**AIM OF THE EXERCISE:**
Which lines of the data below contain "topdoc"? Please show them all.

**MATERIALS PROVIDED:**
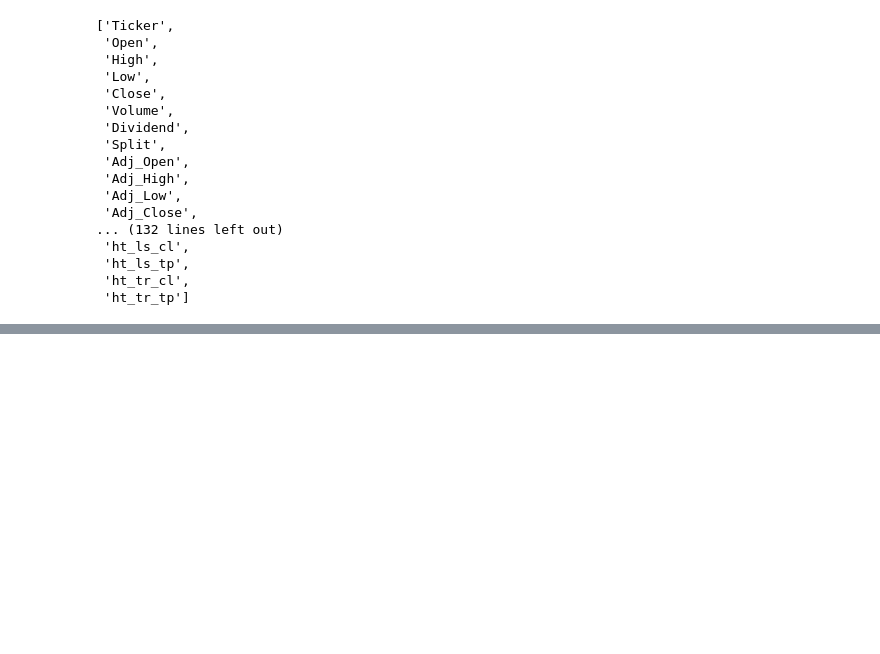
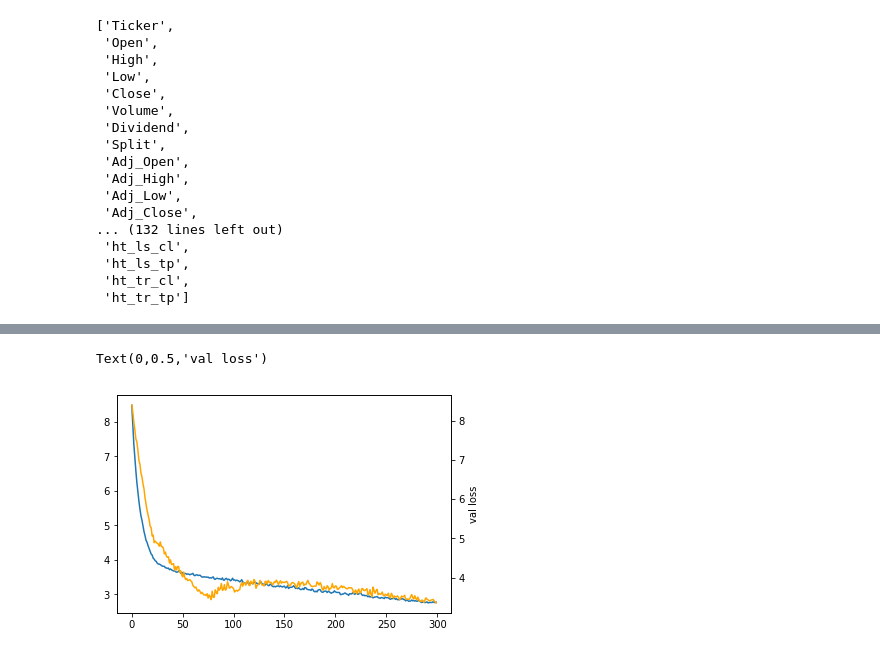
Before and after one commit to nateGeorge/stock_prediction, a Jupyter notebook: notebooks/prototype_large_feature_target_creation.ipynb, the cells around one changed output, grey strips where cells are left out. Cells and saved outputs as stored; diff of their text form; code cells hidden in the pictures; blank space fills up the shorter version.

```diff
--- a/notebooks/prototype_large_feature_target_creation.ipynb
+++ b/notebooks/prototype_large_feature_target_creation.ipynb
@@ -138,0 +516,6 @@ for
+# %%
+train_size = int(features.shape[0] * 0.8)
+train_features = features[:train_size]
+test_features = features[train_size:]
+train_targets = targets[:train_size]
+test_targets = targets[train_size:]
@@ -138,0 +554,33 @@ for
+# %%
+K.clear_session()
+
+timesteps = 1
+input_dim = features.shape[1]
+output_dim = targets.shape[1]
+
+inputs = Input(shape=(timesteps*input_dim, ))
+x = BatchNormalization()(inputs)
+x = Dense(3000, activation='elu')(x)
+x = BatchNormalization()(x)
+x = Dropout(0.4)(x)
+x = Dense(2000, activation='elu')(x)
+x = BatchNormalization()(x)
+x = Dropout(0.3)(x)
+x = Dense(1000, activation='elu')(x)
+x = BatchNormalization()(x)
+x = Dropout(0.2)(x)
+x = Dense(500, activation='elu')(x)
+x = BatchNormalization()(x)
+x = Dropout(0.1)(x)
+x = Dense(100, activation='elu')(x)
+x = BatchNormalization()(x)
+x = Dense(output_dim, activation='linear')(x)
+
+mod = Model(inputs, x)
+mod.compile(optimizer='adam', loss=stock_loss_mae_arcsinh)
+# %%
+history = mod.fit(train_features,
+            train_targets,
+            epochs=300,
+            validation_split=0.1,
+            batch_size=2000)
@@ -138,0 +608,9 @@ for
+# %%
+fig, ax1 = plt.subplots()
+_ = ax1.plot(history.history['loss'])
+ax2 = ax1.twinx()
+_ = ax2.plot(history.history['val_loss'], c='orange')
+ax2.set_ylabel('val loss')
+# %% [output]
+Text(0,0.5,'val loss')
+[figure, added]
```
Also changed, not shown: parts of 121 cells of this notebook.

==

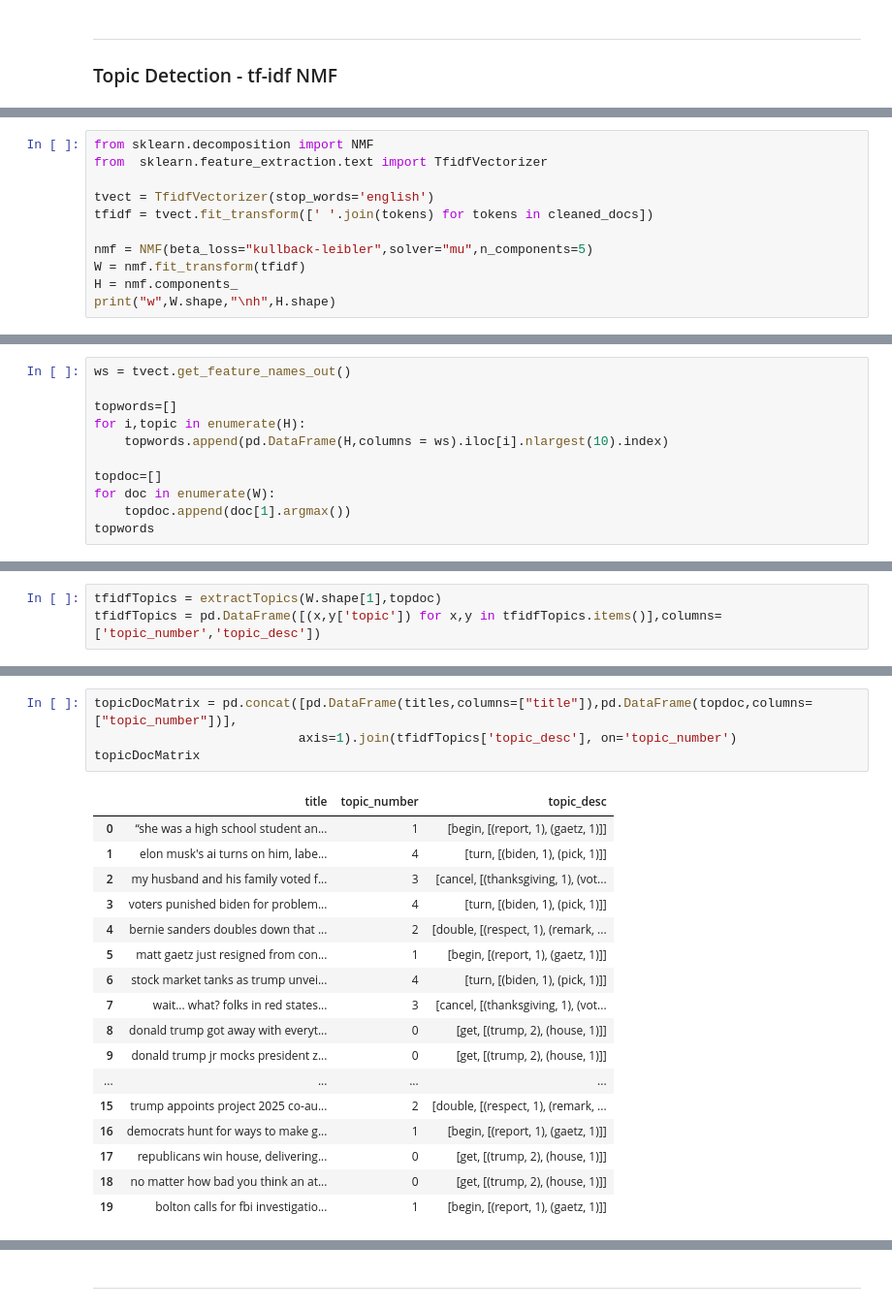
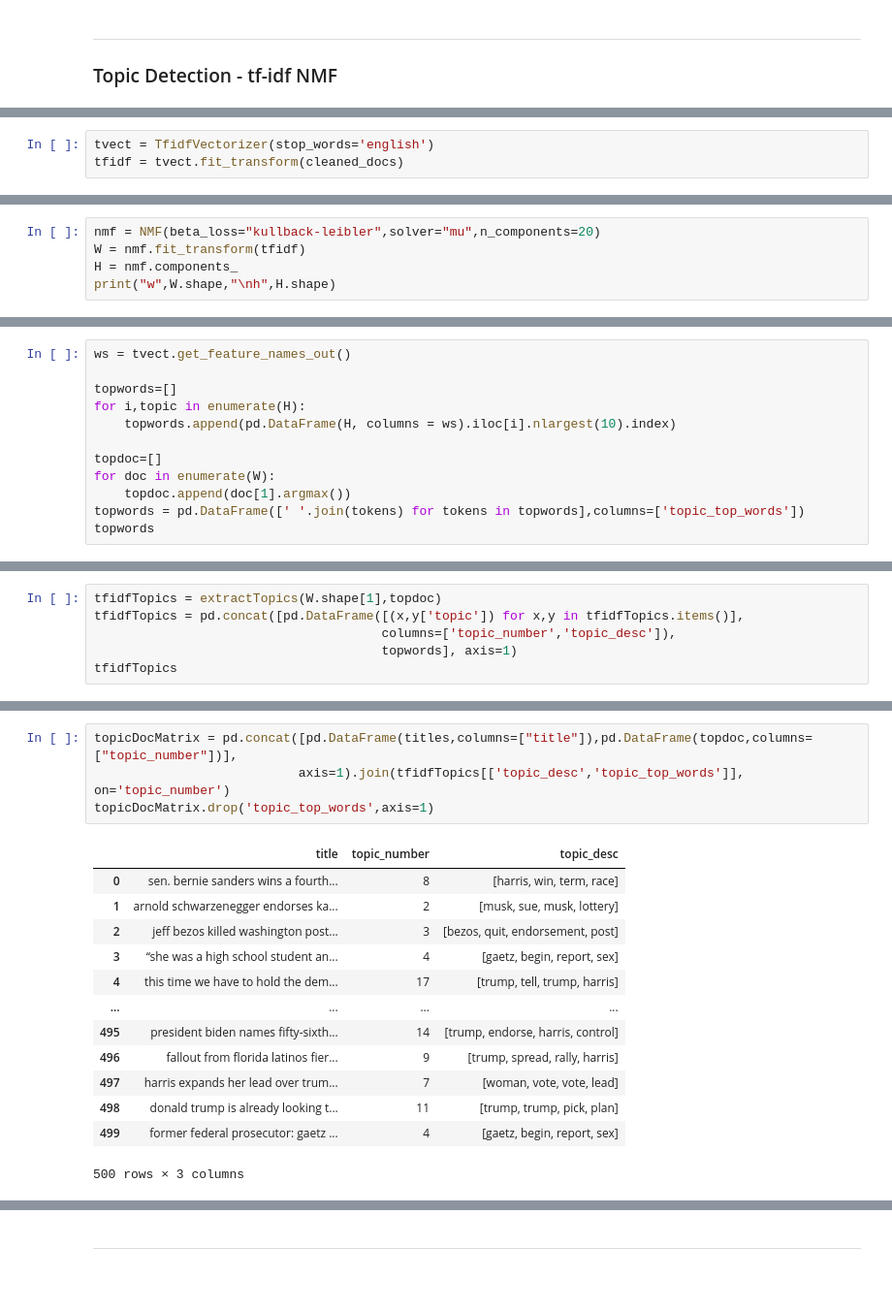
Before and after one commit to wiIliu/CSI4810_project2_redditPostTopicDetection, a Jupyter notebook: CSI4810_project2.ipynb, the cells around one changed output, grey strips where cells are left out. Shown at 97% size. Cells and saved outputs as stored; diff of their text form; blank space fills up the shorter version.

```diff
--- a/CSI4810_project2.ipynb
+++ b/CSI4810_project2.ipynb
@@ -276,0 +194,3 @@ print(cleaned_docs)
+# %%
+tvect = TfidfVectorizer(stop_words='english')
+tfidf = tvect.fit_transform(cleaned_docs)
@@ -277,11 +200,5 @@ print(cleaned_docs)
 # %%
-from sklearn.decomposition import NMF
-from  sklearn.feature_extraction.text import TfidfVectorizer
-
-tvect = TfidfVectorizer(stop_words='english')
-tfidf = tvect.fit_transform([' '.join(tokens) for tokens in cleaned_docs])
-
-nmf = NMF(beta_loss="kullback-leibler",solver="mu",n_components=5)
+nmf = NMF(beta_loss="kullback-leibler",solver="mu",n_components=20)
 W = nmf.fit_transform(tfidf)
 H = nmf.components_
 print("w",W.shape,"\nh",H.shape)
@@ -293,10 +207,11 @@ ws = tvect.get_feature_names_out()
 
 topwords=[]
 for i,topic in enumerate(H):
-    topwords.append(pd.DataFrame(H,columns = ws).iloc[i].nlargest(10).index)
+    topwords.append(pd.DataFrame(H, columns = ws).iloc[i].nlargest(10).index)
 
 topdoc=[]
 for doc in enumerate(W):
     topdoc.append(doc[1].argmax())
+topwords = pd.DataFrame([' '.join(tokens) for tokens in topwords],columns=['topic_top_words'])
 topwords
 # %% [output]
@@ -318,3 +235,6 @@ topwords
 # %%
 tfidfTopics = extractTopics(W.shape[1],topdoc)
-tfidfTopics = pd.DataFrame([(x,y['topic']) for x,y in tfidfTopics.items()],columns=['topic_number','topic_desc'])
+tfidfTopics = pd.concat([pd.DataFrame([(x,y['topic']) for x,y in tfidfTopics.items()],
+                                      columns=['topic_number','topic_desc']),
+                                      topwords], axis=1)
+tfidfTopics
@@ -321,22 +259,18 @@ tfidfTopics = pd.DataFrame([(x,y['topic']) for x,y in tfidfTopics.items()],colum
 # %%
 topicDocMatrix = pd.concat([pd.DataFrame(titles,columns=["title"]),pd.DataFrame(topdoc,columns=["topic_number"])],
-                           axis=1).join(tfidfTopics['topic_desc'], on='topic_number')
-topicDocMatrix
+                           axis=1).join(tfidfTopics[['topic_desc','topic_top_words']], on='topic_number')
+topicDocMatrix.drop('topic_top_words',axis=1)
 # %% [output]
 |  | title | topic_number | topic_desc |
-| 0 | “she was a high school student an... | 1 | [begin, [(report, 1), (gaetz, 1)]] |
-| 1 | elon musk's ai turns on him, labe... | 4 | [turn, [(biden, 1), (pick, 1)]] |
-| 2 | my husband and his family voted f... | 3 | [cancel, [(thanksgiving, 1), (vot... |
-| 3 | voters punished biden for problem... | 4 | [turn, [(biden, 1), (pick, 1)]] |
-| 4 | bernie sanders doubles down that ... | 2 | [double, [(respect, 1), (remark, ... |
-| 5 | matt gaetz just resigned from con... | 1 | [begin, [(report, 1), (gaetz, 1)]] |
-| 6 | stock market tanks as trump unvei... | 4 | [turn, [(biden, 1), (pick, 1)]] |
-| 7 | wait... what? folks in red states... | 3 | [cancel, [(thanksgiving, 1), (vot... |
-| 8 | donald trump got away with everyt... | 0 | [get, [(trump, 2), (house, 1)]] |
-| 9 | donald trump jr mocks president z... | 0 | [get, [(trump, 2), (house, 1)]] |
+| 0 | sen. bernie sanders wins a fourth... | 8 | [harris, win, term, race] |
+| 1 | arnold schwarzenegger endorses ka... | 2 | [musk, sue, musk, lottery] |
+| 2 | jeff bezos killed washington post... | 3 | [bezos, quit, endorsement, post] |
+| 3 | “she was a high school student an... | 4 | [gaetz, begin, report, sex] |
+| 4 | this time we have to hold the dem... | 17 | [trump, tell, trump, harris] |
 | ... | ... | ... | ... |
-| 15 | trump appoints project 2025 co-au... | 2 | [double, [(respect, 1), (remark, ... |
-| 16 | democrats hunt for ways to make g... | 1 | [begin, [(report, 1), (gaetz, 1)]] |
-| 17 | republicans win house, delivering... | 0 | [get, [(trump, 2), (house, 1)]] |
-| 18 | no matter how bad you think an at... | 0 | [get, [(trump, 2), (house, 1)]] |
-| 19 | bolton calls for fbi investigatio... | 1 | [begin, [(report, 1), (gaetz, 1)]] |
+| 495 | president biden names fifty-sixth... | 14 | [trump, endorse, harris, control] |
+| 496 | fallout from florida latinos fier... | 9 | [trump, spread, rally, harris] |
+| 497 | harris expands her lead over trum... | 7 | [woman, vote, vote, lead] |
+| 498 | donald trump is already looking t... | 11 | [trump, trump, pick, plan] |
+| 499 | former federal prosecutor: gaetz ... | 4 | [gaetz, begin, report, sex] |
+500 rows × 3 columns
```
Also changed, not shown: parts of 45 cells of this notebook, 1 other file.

**WRITTEN RESPONSE:**
 topdoc=[]
     topdoc.append(doc[1].argmax())
 tfidfTopics = extractTopics(W.shape[1],topdoc)
 topicDocMatrix = pd.concat([pd.DataFrame(titles,columns=["title"]),pd.DataFrame(topdoc,columns=["topic_number"])],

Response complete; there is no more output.